__PROBLEM__. Any image in the records should be left out; output everything else exactly.

● ● ● ● ●

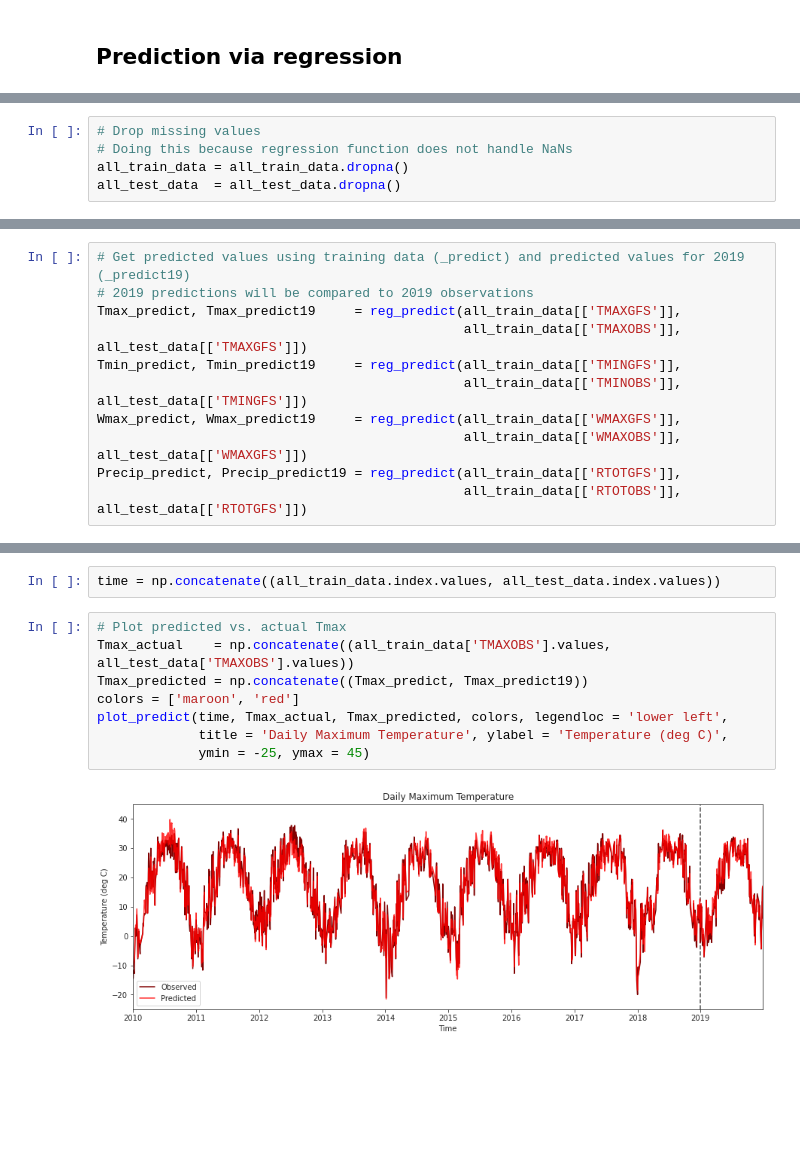
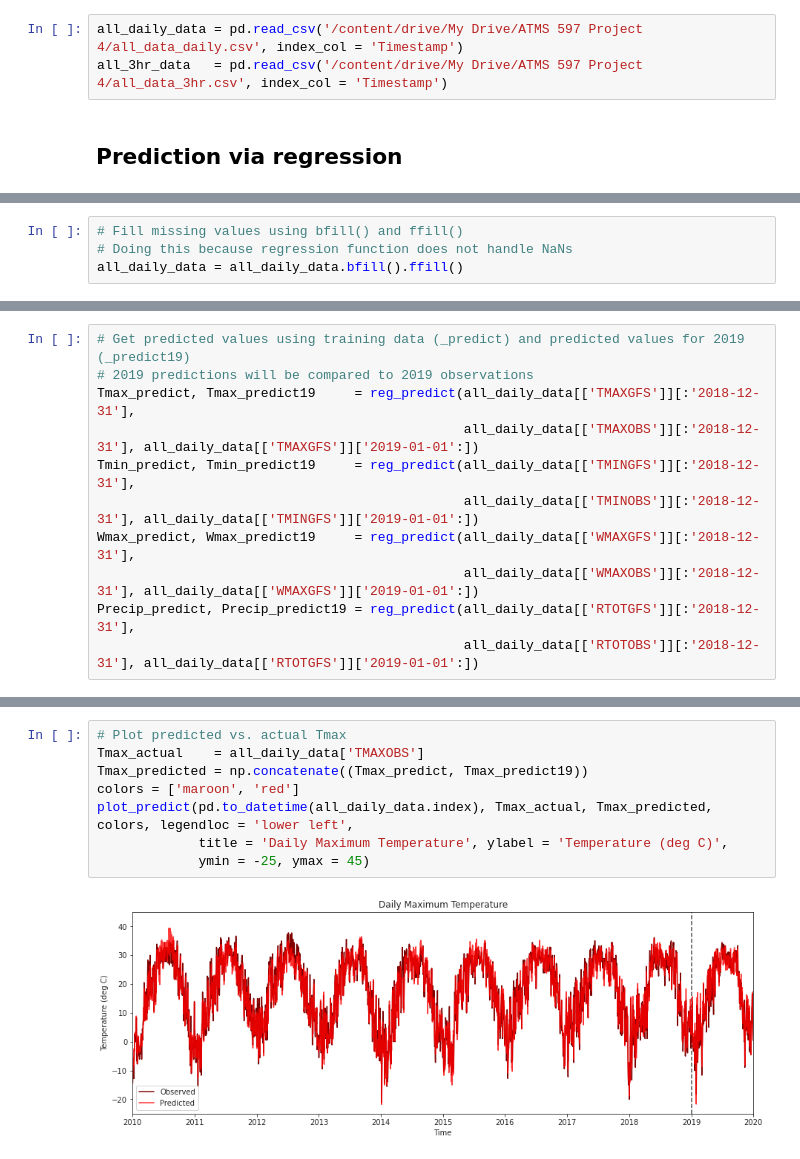
Before and after one commit to ylu4/ATMS-597-Project-4-Wx-Prediction, a Jupyter notebook: GroupE_Project4.ipynb, the cells around one changed output, grey strips where cells are left out. Drawn from its saved outputs; the diff is of its cells as text; blank space fills up the shorter version.

```diff
--- a/GroupE_Project4.ipynb
+++ b/GroupE_Project4.ipynb
@@ -196,2 +15,5 @@ gfs_train = gfs_daily['2010-01-02':'2018-12-31']
+# %%
+all_daily_data = pd.read_csv('/content/drive/My Drive/ATMS 597 Project 4/all_data_daily.csv', index_col = 'Timestamp')
+all_3hr_data   = pd.read_csv('/content/drive/My Drive/ATMS 597 Project 4/all_data_3hr.csv', index_col = 'Timestamp')
 # %% [markdown]
 ## Prediction via regression
@@ -206,6 +20,5 @@ all_test_data   = pd.concat([kcmi_2019, gfs_2019], axis = 1)
 # %%
-# Drop missing values
+# Fill missing values using bfill() and ffill()
 # Doing this because regression function does not handle NaNs
-all_train_data = all_train_data.dropna()
-all_test_data  = all_test_data.dropna()
+all_daily_data = all_daily_data.bfill().ffill()
 # %%
@@ -218,14 +31,14 @@ def reg_predict(x, y, predict):
 # %%
 # Get predicted values using training data (_predict) and predicted values for 2019 (_predict19)
 # 2019 predictions will be compared to 2019 observations
-Tmax_predict, Tmax_predict19     = reg_predict(all_train_data[['TMAXGFS']],
-                                               all_train_data[['TMAXOBS']], all_test_data[['TMAXGFS']])
-Tmin_predict, Tmin_predict19     = reg_predict(all_train_data[['TMINGFS']],
-                                               all_train_data[['TMINOBS']], all_test_data[['TMINGFS']])
-Wmax_predict, Wmax_predict19     = reg_predict(all_train_data[['WMAXGFS']],
-                                               all_train_data[['WMAXOBS']], all_test_data[['WMAXGFS']])
-Precip_predict, Precip_predict19 = reg_predict(all_train_data[['RTOTGFS']],
-                                               all_train_data[['RTOTOBS']], all_test_data[['RTOTGFS']])
+Tmax_predict, Tmax_predict19     = reg_predict(all_daily_data[['TMAXGFS']][:'2018-12-31'],
+                                               all_daily_data[['TMAXOBS']][:'2018-12-31'], all_daily_data[['TMAXGFS']]['2019-01-01':])
+Tmin_predict, Tmin_predict19     = reg_predict(all_daily_data[['TMINGFS']][:'2018-12-31'],
+                                               all_daily_data[['TMINOBS']][:'2018-12-31'], all_daily_data[['TMINGFS']]['2019-01-01':])
+Wmax_predict, Wmax_predict19     = reg_predict(all_daily_data[['WMAXGFS']][:'2018-12-31'],
+                                               all_daily_data[['WMAXOBS']][:'2018-12-31'], all_daily_data[['WMAXGFS']]['2019-01-01':])
+Precip_predict, Precip_predict19 = reg_predict(all_daily_data[['RTOTGFS']][:'2018-12-31'],
+                                               all_daily_data[['RTOTOBS']][:'2018-12-31'], all_daily_data[['RTOTGFS']]['2019-01-01':])
 # %%
 %matplotlib inline
 sns.set_style('ticks')
@@ -245,17 +58,15 @@ def plot_predict(time, actual, predicted, colors, legendloc, title, ylabel, ymin
     plt.xlim(time[0]-pd.Timedelta(days=1),  time[-1]+pd.Timedelta(days=1))
     plt.ylim(ymin, ymax)
     plt.show()
-# %%
-time = np.concatenate((all_train_data.index.values, all_test_data.index.values))
 # %%
 # Plot predicted vs. actual Tmax
-Tmax_actual    = np.concatenate((all_train_data['TMAXOBS'].values, all_test_data['TMAXOBS'].values))
+Tmax_actual    = all_daily_data['TMAXOBS']
 Tmax_predicted = np.concatenate((Tmax_predict, Tmax_predict19))
 colors = ['maroon', 'red']
-plot_predict(time, Tmax_actual, Tmax_predicted, colors, legendloc = 'lower left',
+plot_predict(pd.to_datetime(all_daily_data.index), Tmax_actual, Tmax_predicted, colors, legendloc = 'lower left',
              title = 'Daily Maximum Temperature', ylabel = 'Temperature (deg C)',
              ymin = -25, ymax = 45)
 # %% [output]
-[figure, old version]
+[figure, new version]
 # %%
 # Plot predicted vs. actual Tmin
```
Also changed, not shown: parts of 26 cells of this notebook.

● ● ● ● ●

__RESPONSE TO THE TASK__.
Before and after one commit to ylu4/ATMS-597-Project-4-Wx-Prediction, a Jupyter notebook: GroupE_Project4.ipynb, the cells around one changed output, grey strips where cells are left out. Drawn from its saved outputs; the diff is of its cells as text; blank space fills up the shorter version.

```diff
--- a/GroupE_Project4.ipynb
+++ b/GroupE_Project4.ipynb
@@ -196,2 +15,5 @@ gfs_train = gfs_daily['2010-01-02':'2018-12-31']
+# %%
+all_daily_data = pd.read_csv('/content/drive/My Drive/ATMS 597 Project 4/all_data_daily.csv', index_col = 'Timestamp')
+all_3hr_data   = pd.read_csv('/content/drive/My Drive/ATMS 597 Project 4/all_data_3hr.csv', index_col = 'Timestamp')
 # %% [markdown]
 ## Prediction via regression
@@ -206,6 +20,5 @@ all_test_data   = pd.concat([kcmi_2019, gfs_2019], axis = 1)
 # %%
-# Drop missing values
+# Fill missing values using bfill() and ffill()
 # Doing this because regression function does not handle NaNs
-all_train_data = all_train_data.dropna()
-all_test_data  = all_test_data.dropna()
+all_daily_data = all_daily_data.bfill().ffill()
 # %%
@@ -218,14 +31,14 @@ def reg_predict(x, y, predict):
 # %%
 # Get predicted values using training data (_predict) and predicted values for 2019 (_predict19)
 # 2019 predictions will be compared to 2019 observations
-Tmax_predict, Tmax_predict19     = reg_predict(all_train_data[['TMAXGFS']],
-                                               all_train_data[['TMAXOBS']], all_test_data[['TMAXGFS']])
-Tmin_predict, Tmin_predict19     = reg_predict(all_train_data[['TMINGFS']],
-                                               all_train_data[['TMINOBS']], all_test_data[['TMINGFS']])
-Wmax_predict, Wmax_predict19     = reg_predict(all_train_data[['WMAXGFS']],
-                                               all_train_data[['WMAXOBS']], all_test_data[['WMAXGFS']])
-Precip_predict, Precip_predict19 = reg_predict(all_train_data[['RTOTGFS']],
-                                               all_train_data[['RTOTOBS']], all_test_data[['RTOTGFS']])
+Tmax_predict, Tmax_predict19     = reg_predict(all_daily_data[['TMAXGFS']][:'2018-12-31'],
+                                               all_daily_data[['TMAXOBS']][:'2018-12-31'], all_daily_data[['TMAXGFS']]['2019-01-01':])
+Tmin_predict, Tmin_predict19     = reg_predict(all_daily_data[['TMINGFS']][:'2018-12-31'],
+                                               all_daily_data[['TMINOBS']][:'2018-12-31'], all_daily_data[['TMINGFS']]['2019-01-01':])
+Wmax_predict, Wmax_predict19     = reg_predict(all_daily_data[['WMAXGFS']][:'2018-12-31'],
+                                               all_daily_data[['WMAXOBS']][:'2018-12-31'], all_daily_data[['WMAXGFS']]['2019-01-01':])
+Precip_predict, Precip_predict19 = reg_predict(all_daily_data[['RTOTGFS']][:'2018-12-31'],
+                                               all_daily_data[['RTOTOBS']][:'2018-12-31'], all_daily_data[['RTOTGFS']]['2019-01-01':])
 # %%
 %matplotlib inline
 sns.set_style('ticks')
@@ -245,17 +58,15 @@ def plot_predict(time, actual, predicted, colors, legendloc, title, ylabel, ymin
     plt.xlim(time[0]-pd.Timedelta(days=1),  time[-1]+pd.Timedelta(days=1))
     plt.ylim(ymin, ymax)
     plt.show()
-# %%
-time = np.concatenate((all_train_data.index.values, all_test_data.index.values))
 # %%
 # Plot predicted vs. actual Tmax
-Tmax_actual    = np.concatenate((all_train_data['TMAXOBS'].values, all_test_data['TMAXOBS'].values))
+Tmax_actual    = all_daily_data['TMAXOBS']
 Tmax_predicted = np.concatenate((Tmax_predict, Tmax_predict19))
 colors = ['maroon', 'red']
-plot_predict(time, Tmax_actual, Tmax_predicted, colors, legendloc = 'lower left',
+plot_predict(pd.to_datetime(all_daily_data.index), Tmax_actual, Tmax_predicted, colors, legendloc = 'lower left',
              title = 'Daily Maximum Temperature', ylabel = 'Temperature (deg C)',
              ymin = -25, ymax = 45)
 # %% [output]
-[figure, old version]
+[figure, new version]
 # %%
 # Plot predicted vs. actual Tmin
```
Also changed, not shown: parts of 26 cells of this notebook.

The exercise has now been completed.